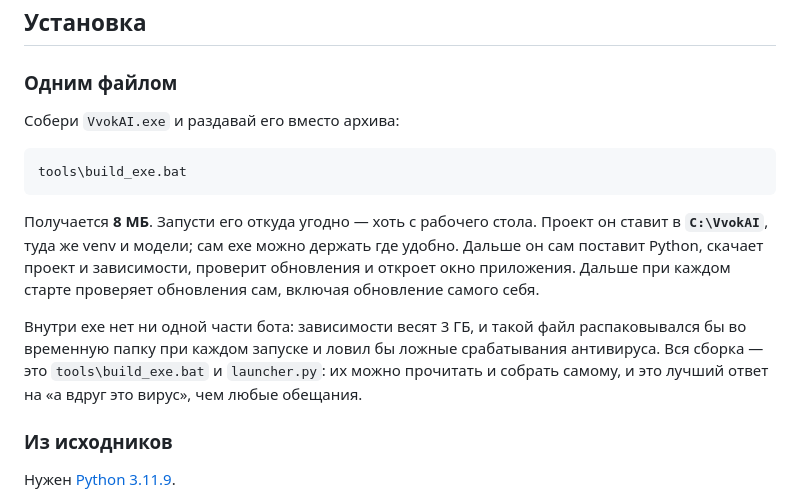
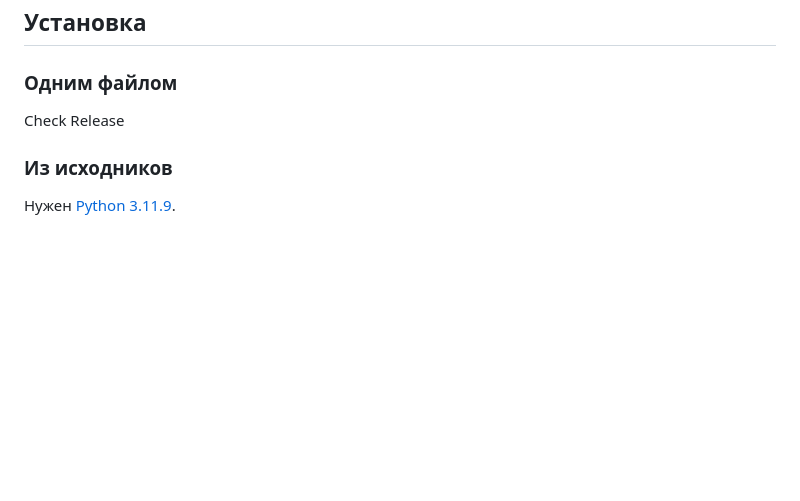
Before and after one commit to nyavke-nya/VvokAI, a Markdown page: README.md, the part around the change. GitHub-like rendering; blank space fills up the shorter version.

````diff
--- a/README.md
+++ b/README.md
@@ -29,15 +29,7 @@
 
 ### Одним файлом
 
-Собери `VvokAI.exe` и раздавай его вместо архива:
-
-```
-tools\build_exe.bat
-```
-
-Получается **8 МБ**. Запусти его откуда угодно — хоть с рабочего стола. Проект он ставит в **`C:\VvokAI`**, туда же venv и модели; сам exe можно держать где удобно. Дальше он сам поставит Python, скачает проект и зависимости, проверит обновления и откроет окно приложения. Дальше при каждом старте проверяет обновления сам, включая обновление самого себя.
-
-Внутри exe нет ни одной части бота: зависимости весят 3 ГБ, и такой файл распаковывался бы во временную папку при каждом запуске и ловил бы ложные срабатывания антивируса. Вся сборка — это `tools\build_exe.bat` и `launcher.py`: их можно прочитать и собрать самому, и это лучший ответ на «а вдруг это вирус», чем любые обещания.
+Check Release
 
 ### Из исходников
 
````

#####

» Assigned task: Reproduce every record exactly; images stay out.

» Result of this exercise:
Before and after one commit to nyavke-nya/VvokAI, a Markdown page: README.md, the part around the change. GitHub-like rendering; blank space fills up the shorter version.

````diff
--- a/README.md
+++ b/README.md
@@ -29,15 +29,7 @@
 
 ### Одним файлом
 
-Собери `VvokAI.exe` и раздавай его вместо архива:
-
-```
-tools\build_exe.bat
-```
-
-Получается **8 МБ**. Запусти его откуда угодно — хоть с рабочего стола. Проект он ставит в **`C:\VvokAI`**, туда же venv и модели; сам exe можно держать где удобно. Дальше он сам поставит Python, скачает проект и зависимости, проверит обновления и откроет окно приложения. Дальше при каждом старте проверяет обновления сам, включая обновление самого себя.
-
-Внутри exe нет ни одной части бота: зависимости весят 3 ГБ, и такой файл распаковывался бы во временную папку при каждом запуске и ловил бы ложные срабатывания антивируса. Вся сборка — это `tools\build_exe.bat` и `launcher.py`: их можно прочитать и собрать самому, и это лучший ответ на «а вдруг это вирус», чем любые обещания.
+Check Release
 
 ### Из исходников
 
````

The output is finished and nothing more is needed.